TASK OBJECTIVE →
Every entry needs to be reproduced exactly.

RECORDED INFORMATION →
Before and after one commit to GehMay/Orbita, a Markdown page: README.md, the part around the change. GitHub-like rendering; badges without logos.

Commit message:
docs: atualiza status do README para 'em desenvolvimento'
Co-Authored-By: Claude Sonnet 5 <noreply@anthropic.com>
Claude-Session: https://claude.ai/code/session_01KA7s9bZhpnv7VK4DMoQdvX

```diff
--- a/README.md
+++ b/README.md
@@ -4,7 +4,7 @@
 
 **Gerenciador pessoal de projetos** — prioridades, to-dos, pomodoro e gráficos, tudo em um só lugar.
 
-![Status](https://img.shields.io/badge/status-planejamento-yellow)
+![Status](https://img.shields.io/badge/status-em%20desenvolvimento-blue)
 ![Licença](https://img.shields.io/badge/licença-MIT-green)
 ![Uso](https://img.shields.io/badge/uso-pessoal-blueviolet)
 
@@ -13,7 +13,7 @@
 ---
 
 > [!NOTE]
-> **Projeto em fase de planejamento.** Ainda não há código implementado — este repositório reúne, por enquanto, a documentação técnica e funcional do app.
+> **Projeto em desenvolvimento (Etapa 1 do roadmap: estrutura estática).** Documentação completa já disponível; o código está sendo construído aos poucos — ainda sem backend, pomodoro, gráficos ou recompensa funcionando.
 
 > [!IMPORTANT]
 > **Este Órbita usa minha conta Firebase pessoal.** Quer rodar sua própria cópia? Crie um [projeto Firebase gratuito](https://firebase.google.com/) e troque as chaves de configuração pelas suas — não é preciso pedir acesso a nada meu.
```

FINISHED TASK →
Before and after one commit to GehMay/Orbita, a Markdown page: README.md, the part around the change. GitHub-like rendering; badges without logos.

Commit message:
docs: atualiza status do README para 'em desenvolvimento'
Co-Authored-By: Claude Sonnet 5 <noreply@anthropic.com>
Claude-Session: https://claude.ai/code/session_01KA7s9bZhpnv7VK4DMoQdvX

```diff
--- a/README.md
+++ b/README.md
@@ -4,7 +4,7 @@
 
 **Gerenciador pessoal de projetos** — prioridades, to-dos, pomodoro e gráficos, tudo em um só lugar.
 
-![Status](https://img.shields.io/badge/status-planejamento-yellow)
+![Status](https://img.shields.io/badge/status-em%20desenvolvimento-blue)
 ![Licença](https://img.shields.io/badge/licença-MIT-green)
 ![Uso](https://img.shields.io/badge/uso-pessoal-blueviolet)
 
@@ -13,7 +13,7 @@
 ---
 
 > [!NOTE]
-> **Projeto em fase de planejamento.** Ainda não há código implementado — este repositório reúne, por enquanto, a documentação técnica e funcional do app.
+> **Projeto em desenvolvimento (Etapa 1 do roadmap: estrutura estática).** Documentação completa já disponível; o código está sendo construído aos poucos — ainda sem backend, pomodoro, gráficos ou recompensa funcionando.
 
 > [!IMPORTANT]
 > **Este Órbita usa minha conta Firebase pessoal.** Quer rodar sua própria cópia? Crie um [projeto Firebase gratuito](https://firebase.google.com/) e troque as chaves de configuração pelas suas — não é preciso pedir acesso a nada meu.
```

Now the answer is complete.